    All this is good for reading and writing books on Football for old people to read. It’s a team game and the whole team needs to play with an attitude to win. Most fans complain about the players is not about their position or responsibilities but their effort which is inadequate. Playing eye pleasing Football is what the fans want to watch and winning is a bonus. The fans just need 100% effort from the players and build an attitude to win .If the players are not happy with the tactics of the coach they can obviously talk it in team meetings and the coach should be able to listen to the players and tweak accordingly. At the end of the day ” TOGETHER WE WIN” TOGETHER WE LOSE” or “DRAW”

    1. CannonSpike says:

      You misunderstood the whole concept of tactics and strategies in football. How can players in a team play together in unison when they aren’t sure what their own and each other’s roles, strengths and weaknesses are?

      You don’t show up to work and perform well along with your colleagues if all of you don’t know what each other’s roles, strengths and weaknesses are now do you?

  4. tony says:
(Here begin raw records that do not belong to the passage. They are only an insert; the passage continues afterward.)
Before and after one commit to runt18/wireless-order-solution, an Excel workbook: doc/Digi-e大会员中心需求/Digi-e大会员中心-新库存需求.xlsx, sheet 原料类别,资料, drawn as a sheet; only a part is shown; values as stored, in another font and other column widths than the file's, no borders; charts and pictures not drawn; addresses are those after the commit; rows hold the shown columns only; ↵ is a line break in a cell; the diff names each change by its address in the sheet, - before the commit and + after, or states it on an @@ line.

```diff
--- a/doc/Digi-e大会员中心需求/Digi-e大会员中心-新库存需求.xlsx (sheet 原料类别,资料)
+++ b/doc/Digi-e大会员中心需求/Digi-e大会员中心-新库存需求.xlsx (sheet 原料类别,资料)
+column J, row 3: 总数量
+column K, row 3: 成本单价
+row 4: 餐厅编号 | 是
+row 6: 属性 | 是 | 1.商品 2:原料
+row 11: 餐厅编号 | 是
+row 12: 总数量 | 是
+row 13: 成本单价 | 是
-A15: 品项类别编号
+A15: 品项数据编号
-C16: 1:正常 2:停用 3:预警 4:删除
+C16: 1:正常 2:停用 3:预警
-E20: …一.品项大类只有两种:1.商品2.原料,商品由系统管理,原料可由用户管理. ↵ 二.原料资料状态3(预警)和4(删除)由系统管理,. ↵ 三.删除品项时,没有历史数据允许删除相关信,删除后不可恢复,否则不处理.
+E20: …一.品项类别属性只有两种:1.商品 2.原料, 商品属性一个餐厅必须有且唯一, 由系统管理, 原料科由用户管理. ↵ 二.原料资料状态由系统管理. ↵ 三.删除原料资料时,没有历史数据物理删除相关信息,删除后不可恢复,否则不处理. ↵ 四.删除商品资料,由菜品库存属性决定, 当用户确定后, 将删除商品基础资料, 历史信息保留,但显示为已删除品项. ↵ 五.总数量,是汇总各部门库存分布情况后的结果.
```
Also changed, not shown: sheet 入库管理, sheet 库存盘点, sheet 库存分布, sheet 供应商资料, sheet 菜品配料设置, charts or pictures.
    Eddies very well written.
    I ran a local football team for many years ( Bengeo Tigers ) and some of our training involved discussing the players jobs within the team.
    We see many comments made on here obviously by people that don’t fully understand football, and the roles that our individual players are meant ( instructed ) to undertake.
    I enjoyed reading that!
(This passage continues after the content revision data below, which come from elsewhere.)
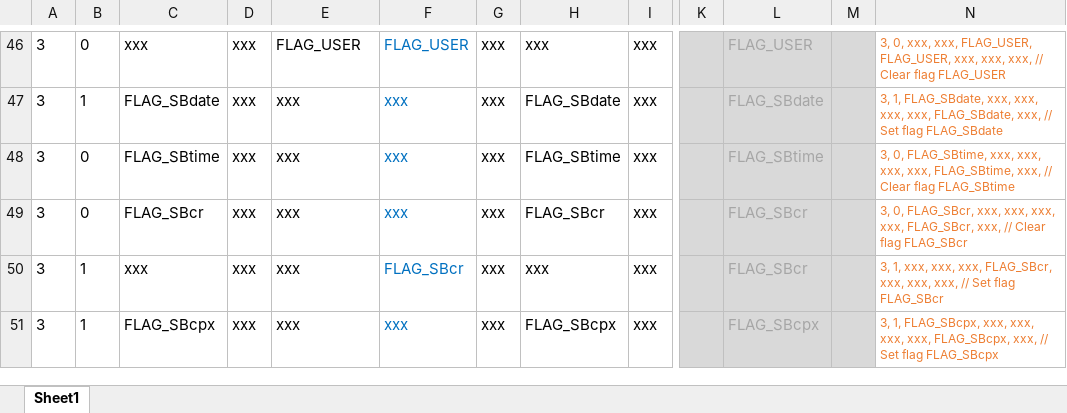
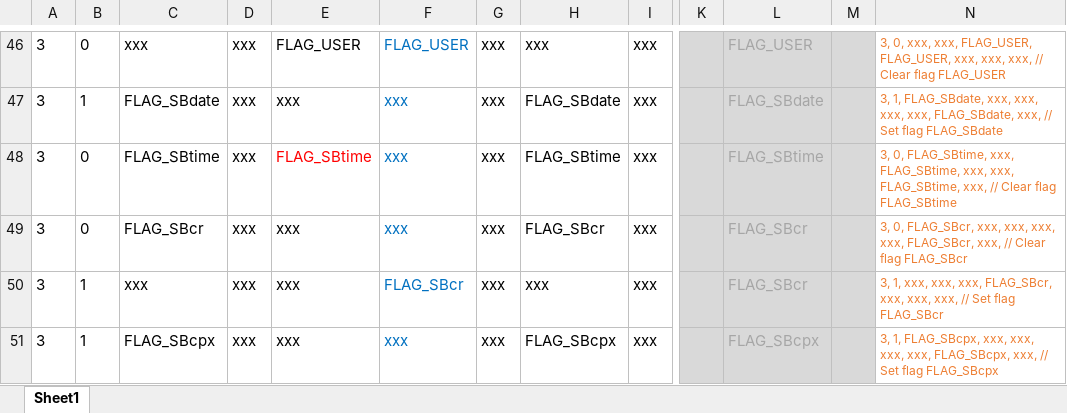
Before and after one commit to ppigazzini/z47, an Excel workbook: src/index spreadsheet/CONFIG defaults.xlsx, sheet Sheet1, drawn as a sheet; only a part is shown, gaps mark what is left out; values as stored, in another font and other column widths than the file's, no borders; conditional formats not drawn; the diff covers the shown part only; the diff names each change by its address in the sheet, - before the commit and + after, or states it on an @@ line.

```diff
--- a/src/index spreadsheet/CONFIG defaults.xlsx (sheet Sheet1)
+++ b/src/index spreadsheet/CONFIG defaults.xlsx (sheet Sheet1)
-E48: xxx
+E48: FLAG_SBtime
-E48 text colour: black
+E48 text colour: #FF0000
-N48: …FLAG_SBtime, xxx, xxx, xxx, xxx,…
+N48: …FLAG_SBtime, xxx, FLAG_SBtime, xxx, xxx,…
```
Also changed, not shown: 2 removed rows, 54 edited cells and cell formats elsewhere in this sheet, formulas that keep their value, 1 other file.
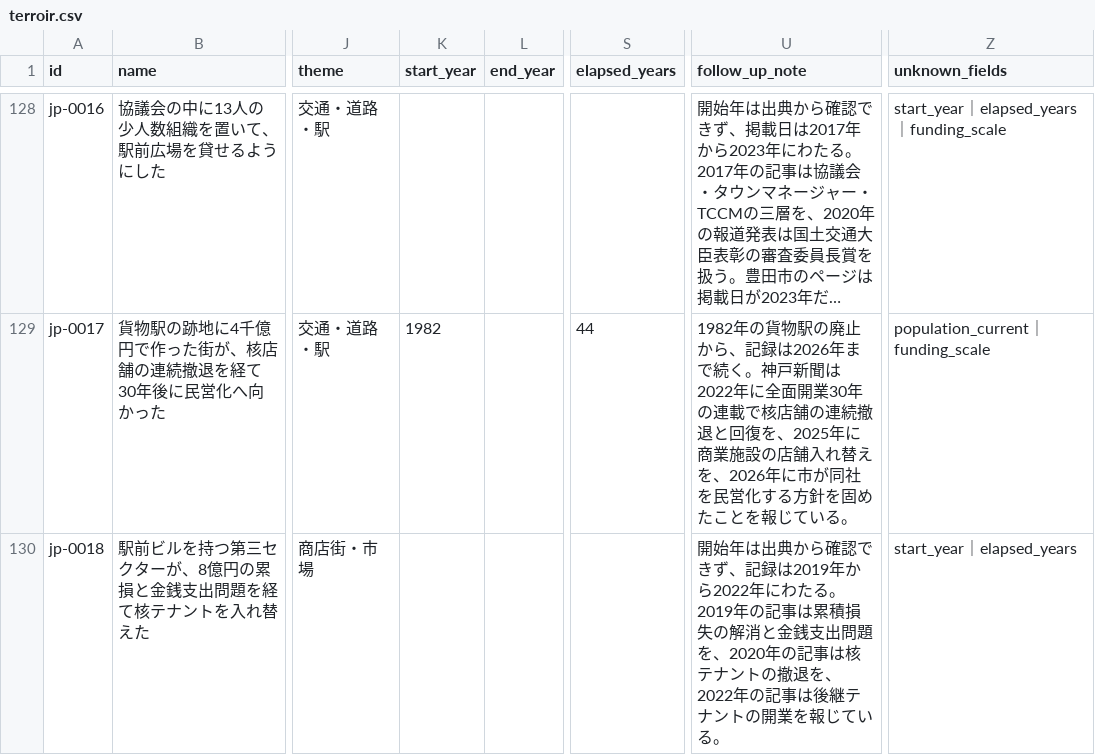
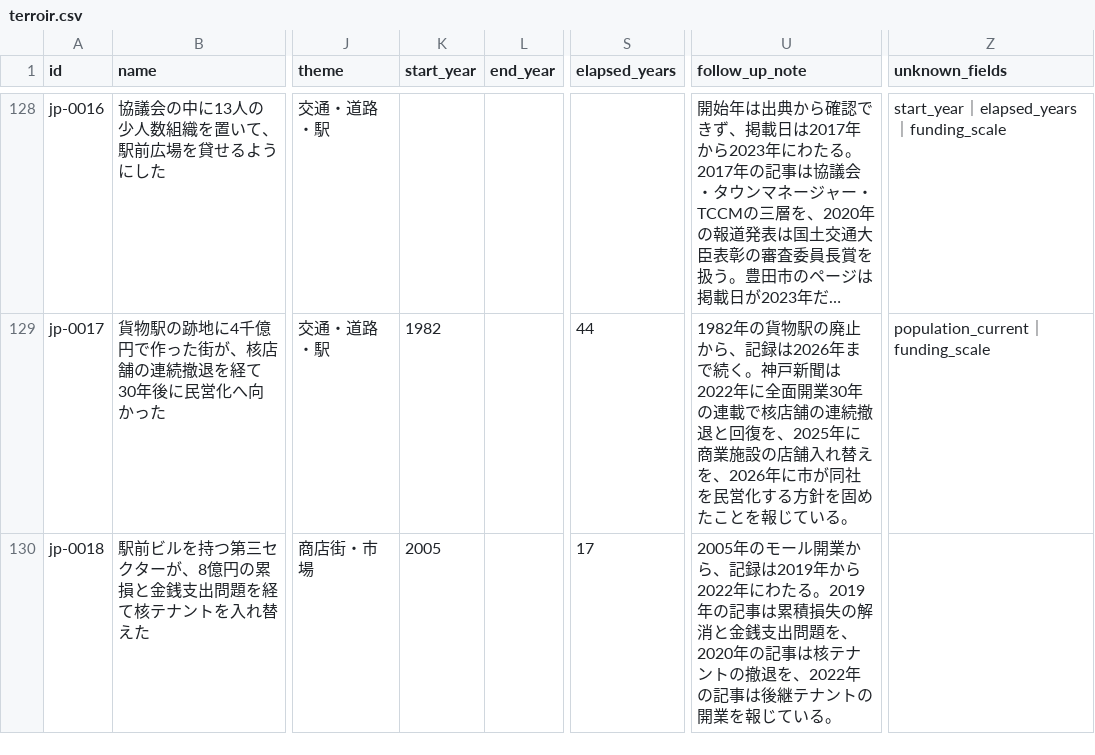
Before and after one commit to yusu0326/terroir-site, a CSV file: data/terroir.csv, drawn as a sheet; only a part is shown, gaps mark what is left out; long unchanged cells end in …; the diff covers the shown part only; the diff names each change by its address in the sheet, - before the commit and + after, or states it on an @@ line.

```diff
--- a/data/terroir.csv
+++ b/data/terroir.csv
-K130 (start_year): (empty)
+K130 (start_year): 2005
-S130 (elapsed_years): (empty)
+S130 (elapsed_years): 17
-U130 (follow_up_note): 開始年は出典から確認できず、記録は…
+U130 (follow_up_note): 2005年のモール開業から、記録は…
-Z130 (unknown_fields): start_year｜elapsed_years
+Z130 (unknown_fields): (empty)
```
Also changed, not shown: 7 edited cells elsewhere in this file, 22 other files.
  5. Targaryen says:

    Interesting article indeed. Weldone Eddie.

  6. ThirdManJW says:

    Very good read. Enjoyed that!

  7. 350oz says:

    The center backs role is simple on paper but quite difficult in practice. In center back partnership, when they go against a lone striker (mainly in 4-2-3-1 formation), the concept is “challenge and and cover”, one CB (the stopper) challenge the striker and the other CB (the sweeper) cover his position. It’s the duty of both fullbacks to mark the wide attackers and the DM to mark the opposition number 10.

    We saw how this failed miserably in the first goal of NLD. Sokratis made the challenge and lost, Luiz should have covered his position but left his post to challenge Son (the wide attacker), he made two mistakes here. That created a big empty space in the middle of our defense and Lamela (the other wide attacker) exploited it by making a diagonal run. Credit to AMN to stick with his man. Again, no one marked Eriksen.

    Xhaka is assigned as DM, Torreira and Guenduozi as CM. UE employed a modern thinking in which the DM is positioned deeper so he is more involved and quicker to innitiate attacks. Also there is a modern view that it would be fruitless to place your best ball winning midfielder(s) just outside the penalty box when he could win the ball higher. Plus the risk is low in case he failed. Sarri used the same approach in Jorginho-Kante partnership.

  8. Eddie says:

    Woah, Guys Thanks for the positive responses

  9. Sparkles says:

    Nice article Eddie. This is the kind of interesting stuffs we will like to see more often. Your analysis is apt. I remember explaining this ( though not in details as this) in a previous article where I stated why I think Holding and Upamecano will be our best defense in the near future.

Comments are closed